Task to complete: Every entry below is to be copied word for word, with its pictures removed.

Input for this task:
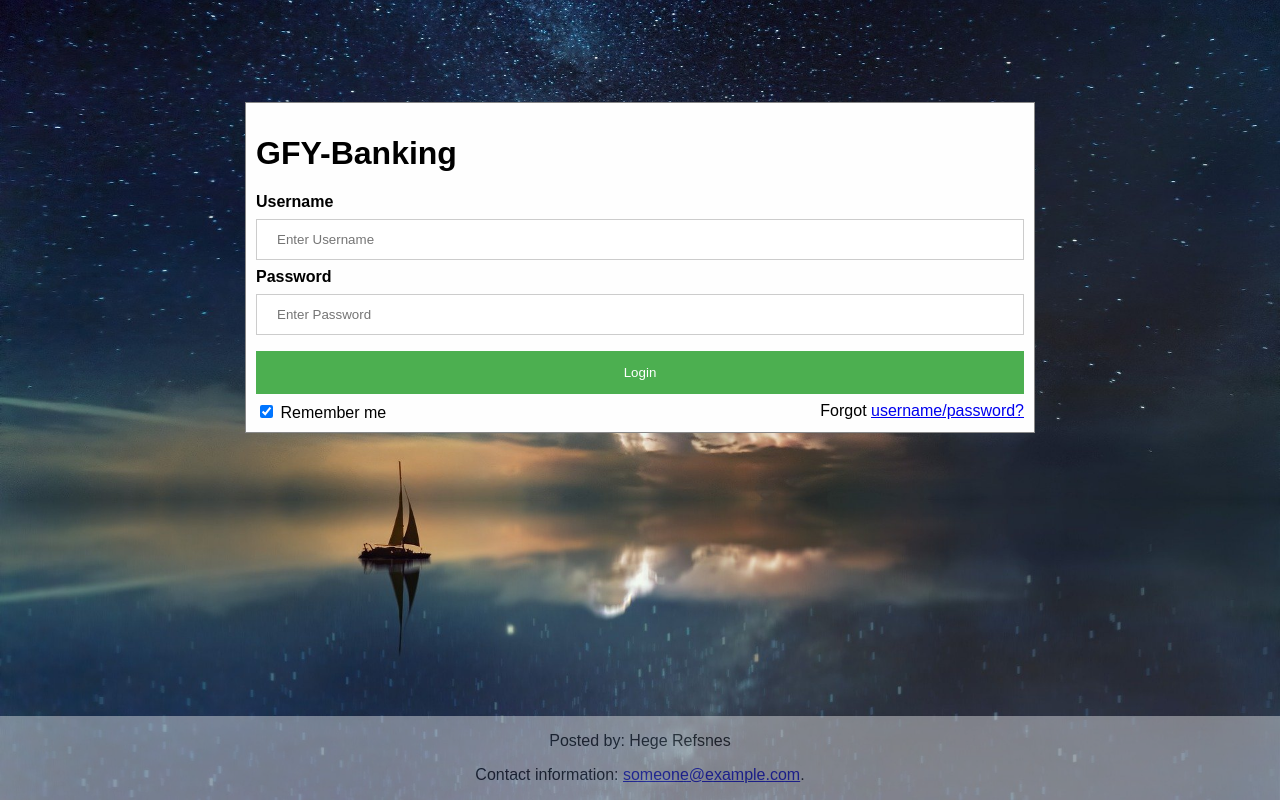
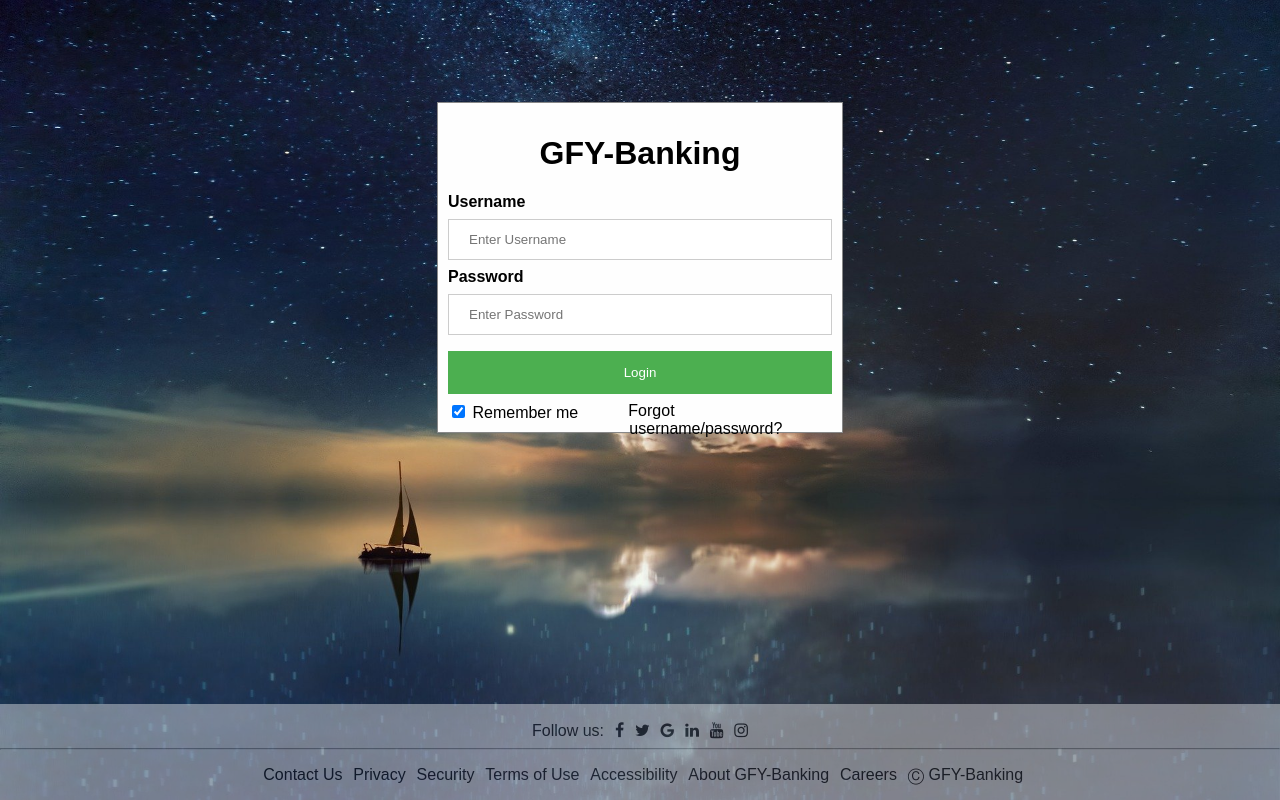
Before and after one commit to Vroryn/HUMAN-COMPUTER-INTERACTION-TEAM-PROJECT, a Django app: page / in a window 1280 px wide. Run offline with Django 3.2, Linux system fonts and the light colour scheme.

Commit message:
work on footer

```diff
--- a/bank/main/templates/main/login.html
+++ b/bank/main/templates/main/login.html
@@ -3,6 +3,7 @@
 
 <head>
   <link rel="stylesheet" type="text/css" href="../style.css">
+  <link rel="stylesheet" href="https://cdnjs.cloudflare.com/ajax/libs/font-awesome/4.7.0/css/font-awesome.min.css">
   <title>GFY-Banking</title>
 </head>
 
@@ -35,8 +36,28 @@
   </div>
 
   <footer class="footer">
-    <p>Posted by: Hege Refsnes</p>
-    <p>Contact information: <a href="mailto:someone@example.com">someone@example.com</a>.</p>
+    <br>
+    <label>Follow us:</label>
+    <a href="#" class="fa fa-facebook"></a>
+    <a href="#" class="fa fa-twitter"></a>
+    <a href="#" class="fa fa-google"></a>
+    <a href="#" class="fa fa-linkedin"></a>
+    <a href="#" class="fa fa-youtube"></a>
+    <a href="#" class="fa fa-instagram"></a>
+    <hr>
+
+    <p>
+      <a href="#">Contact Us</a>
+      <a href="#">Privacy</a>
+      <a href="#">Security</a>
+      <a href="#">Terms of Use</a>
+      <a href="#">Accessibility</a>
+      <a href="#">About GFY-Banking</a>
+      <a href="#">Careers</span>
+      <a href="#">	&#9400; GFY-Banking</a>
+
+    </p>
+
   </footer>
 </body>
 
--- a/bank/main/templates/style.css
+++ b/bank/main/templates/style.css
@@ -10,6 +10,10 @@ html {
     background-repeat: no-repeat;
     background-attachment: fixed;
     background-size: 100% 100%;
+}
+
+h1 {
+    text-align: center;
 }
 
 body {
@@ -27,7 +31,8 @@ body {
     /* 5% from the top, 15% from the bottom and centered */
     border: 1px solid #888;
     padding: 10px;
-    width: 60%;
+    width: 30%;
+
     /* Could be more or less, depending on screen size */
 }
 
@@ -65,7 +70,16 @@ button:hover {
 
 .footer {
     background: White;
+    opacity: 0.4;
+    text-align: center;
     flex-shrink: 0;
-    opacity: 0.4;
-    text-align: center
+
+    flex-wrap: nowrap;
+
 }
+
+a {
+    margin-left: 0.5%;
+    color: black;
+    text-decoration: none;
+}
```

Solution below:
Before and after one commit to Vroryn/HUMAN-COMPUTER-INTERACTION-TEAM-PROJECT, a Django app: page / in a window 1280 px wide. Run offline with Django 3.2, Linux system fonts and the light colour scheme.

Commit message:
work on footer

```diff
--- a/bank/main/templates/main/login.html
+++ b/bank/main/templates/main/login.html
@@ -3,6 +3,7 @@
 
 <head>
   <link rel="stylesheet" type="text/css" href="../style.css">
+  <link rel="stylesheet" href="https://cdnjs.cloudflare.com/ajax/libs/font-awesome/4.7.0/css/font-awesome.min.css">
   <title>GFY-Banking</title>
 </head>
 
@@ -35,8 +36,28 @@
   </div>
 
   <footer class="footer">
-    <p>Posted by: Hege Refsnes</p>
-    <p>Contact information: <a href="mailto:someone@example.com">someone@example.com</a>.</p>
+    <br>
+    <label>Follow us:</label>
+    <a href="#" class="fa fa-facebook"></a>
+    <a href="#" class="fa fa-twitter"></a>
+    <a href="#" class="fa fa-google"></a>
+    <a href="#" class="fa fa-linkedin"></a>
+    <a href="#" class="fa fa-youtube"></a>
+    <a href="#" class="fa fa-instagram"></a>
+    <hr>
+
+    <p>
+      <a href="#">Contact Us</a>
+      <a href="#">Privacy</a>
+      <a href="#">Security</a>
+      <a href="#">Terms of Use</a>
+      <a href="#">Accessibility</a>
+      <a href="#">About GFY-Banking</a>
+      <a href="#">Careers</span>
+      <a href="#">	&#9400; GFY-Banking</a>
+
+    </p>
+
   </footer>
 </body>
 
--- a/bank/main/templates/style.css
+++ b/bank/main/templates/style.css
@@ -10,6 +10,10 @@ html {
     background-repeat: no-repeat;
     background-attachment: fixed;
     background-size: 100% 100%;
+}
+
+h1 {
+    text-align: center;
 }
 
 body {
@@ -27,7 +31,8 @@ body {
     /* 5% from the top, 15% from the bottom and centered */
     border: 1px solid #888;
     padding: 10px;
-    width: 60%;
+    width: 30%;
+
     /* Could be more or less, depending on screen size */
 }
 
@@ -65,7 +70,16 @@ button:hover {
 
 .footer {
     background: White;
+    opacity: 0.4;
+    text-align: center;
     flex-shrink: 0;
-    opacity: 0.4;
-    text-align: center
+
+    flex-wrap: nowrap;
+
 }
+
+a {
+    margin-left: 0.5%;
+    color: black;
+    text-decoration: none;
+}
```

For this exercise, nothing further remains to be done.